§ **WHAT NEEDS TO BE DONE**:
Every record below must be returned exactly as it was received.

§ **Excerpts from a dataset**:
--- START ---
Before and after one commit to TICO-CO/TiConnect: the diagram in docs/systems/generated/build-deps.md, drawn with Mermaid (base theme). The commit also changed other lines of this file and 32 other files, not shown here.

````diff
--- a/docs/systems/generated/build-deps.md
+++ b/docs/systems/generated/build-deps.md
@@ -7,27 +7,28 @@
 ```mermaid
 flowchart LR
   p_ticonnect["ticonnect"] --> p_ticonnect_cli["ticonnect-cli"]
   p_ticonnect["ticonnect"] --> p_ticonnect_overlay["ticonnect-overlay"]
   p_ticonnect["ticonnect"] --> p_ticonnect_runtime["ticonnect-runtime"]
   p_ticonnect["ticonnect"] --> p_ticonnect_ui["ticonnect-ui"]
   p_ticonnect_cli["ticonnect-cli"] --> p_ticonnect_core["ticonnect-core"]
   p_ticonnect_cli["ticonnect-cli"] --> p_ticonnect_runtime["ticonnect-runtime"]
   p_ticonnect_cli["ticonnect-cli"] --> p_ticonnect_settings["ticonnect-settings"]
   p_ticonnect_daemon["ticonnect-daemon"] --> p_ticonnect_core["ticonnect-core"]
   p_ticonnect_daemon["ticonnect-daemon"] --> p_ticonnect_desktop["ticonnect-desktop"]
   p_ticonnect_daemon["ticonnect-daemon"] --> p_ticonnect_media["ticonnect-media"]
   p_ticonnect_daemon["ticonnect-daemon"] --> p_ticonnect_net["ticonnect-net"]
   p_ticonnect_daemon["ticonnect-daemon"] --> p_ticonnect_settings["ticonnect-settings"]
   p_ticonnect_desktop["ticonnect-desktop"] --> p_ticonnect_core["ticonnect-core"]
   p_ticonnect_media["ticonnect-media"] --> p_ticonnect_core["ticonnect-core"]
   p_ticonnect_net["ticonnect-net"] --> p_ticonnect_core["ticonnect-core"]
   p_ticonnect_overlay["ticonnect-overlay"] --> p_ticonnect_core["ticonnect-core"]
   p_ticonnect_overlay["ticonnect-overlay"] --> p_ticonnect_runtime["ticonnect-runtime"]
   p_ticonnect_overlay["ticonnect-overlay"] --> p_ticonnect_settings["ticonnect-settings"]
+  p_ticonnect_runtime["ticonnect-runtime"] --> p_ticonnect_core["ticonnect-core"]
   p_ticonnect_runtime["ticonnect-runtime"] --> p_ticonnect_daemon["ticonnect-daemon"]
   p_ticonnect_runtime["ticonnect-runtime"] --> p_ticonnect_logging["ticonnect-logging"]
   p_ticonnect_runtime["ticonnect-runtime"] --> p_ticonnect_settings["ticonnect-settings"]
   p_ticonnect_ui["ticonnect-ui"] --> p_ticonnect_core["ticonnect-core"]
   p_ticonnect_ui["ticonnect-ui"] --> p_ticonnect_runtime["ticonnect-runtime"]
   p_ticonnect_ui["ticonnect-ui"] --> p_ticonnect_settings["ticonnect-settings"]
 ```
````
--- END ---
§ **EXPECTED OUTPUT**:
Before and after one commit to TICO-CO/TiConnect: the diagram in docs/systems/generated/build-deps.md, drawn with Mermaid (base theme). The commit also changed other lines of this file and 32 other files, not shown here.

````diff
--- a/docs/systems/generated/build-deps.md
+++ b/docs/systems/generated/build-deps.md
@@ -7,27 +7,28 @@
 ```mermaid
 flowchart LR
   p_ticonnect["ticonnect"] --> p_ticonnect_cli["ticonnect-cli"]
   p_ticonnect["ticonnect"] --> p_ticonnect_overlay["ticonnect-overlay"]
   p_ticonnect["ticonnect"] --> p_ticonnect_runtime["ticonnect-runtime"]
   p_ticonnect["ticonnect"] --> p_ticonnect_ui["ticonnect-ui"]
   p_ticonnect_cli["ticonnect-cli"] --> p_ticonnect_core["ticonnect-core"]
   p_ticonnect_cli["ticonnect-cli"] --> p_ticonnect_runtime["ticonnect-runtime"]
   p_ticonnect_cli["ticonnect-cli"] --> p_ticonnect_settings["ticonnect-settings"]
   p_ticonnect_daemon["ticonnect-daemon"] --> p_ticonnect_core["ticonnect-core"]
   p_ticonnect_daemon["ticonnect-daemon"] --> p_ticonnect_desktop["ticonnect-desktop"]
   p_ticonnect_daemon["ticonnect-daemon"] --> p_ticonnect_media["ticonnect-media"]
   p_ticonnect_daemon["ticonnect-daemon"] --> p_ticonnect_net["ticonnect-net"]
   p_ticonnect_daemon["ticonnect-daemon"] --> p_ticonnect_settings["ticonnect-settings"]
   p_ticonnect_desktop["ticonnect-desktop"] --> p_ticonnect_core["ticonnect-core"]
   p_ticonnect_media["ticonnect-media"] --> p_ticonnect_core["ticonnect-core"]
   p_ticonnect_net["ticonnect-net"] --> p_ticonnect_core["ticonnect-core"]
   p_ticonnect_overlay["ticonnect-overlay"] --> p_ticonnect_core["ticonnect-core"]
   p_ticonnect_overlay["ticonnect-overlay"] --> p_ticonnect_runtime["ticonnect-runtime"]
   p_ticonnect_overlay["ticonnect-overlay"] --> p_ticonnect_settings["ticonnect-settings"]
+  p_ticonnect_runtime["ticonnect-runtime"] --> p_ticonnect_core["ticonnect-core"]
   p_ticonnect_runtime["ticonnect-runtime"] --> p_ticonnect_daemon["ticonnect-daemon"]
   p_ticonnect_runtime["ticonnect-runtime"] --> p_ticonnect_logging["ticonnect-logging"]
   p_ticonnect_runtime["ticonnect-runtime"] --> p_ticonnect_settings["ticonnect-settings"]
   p_ticonnect_ui["ticonnect-ui"] --> p_ticonnect_core["ticonnect-core"]
   p_ticonnect_ui["ticonnect-ui"] --> p_ticonnect_runtime["ticonnect-runtime"]
   p_ticonnect_ui["ticonnect-ui"] --> p_ticonnect_settings["ticonnect-settings"]
 ```
````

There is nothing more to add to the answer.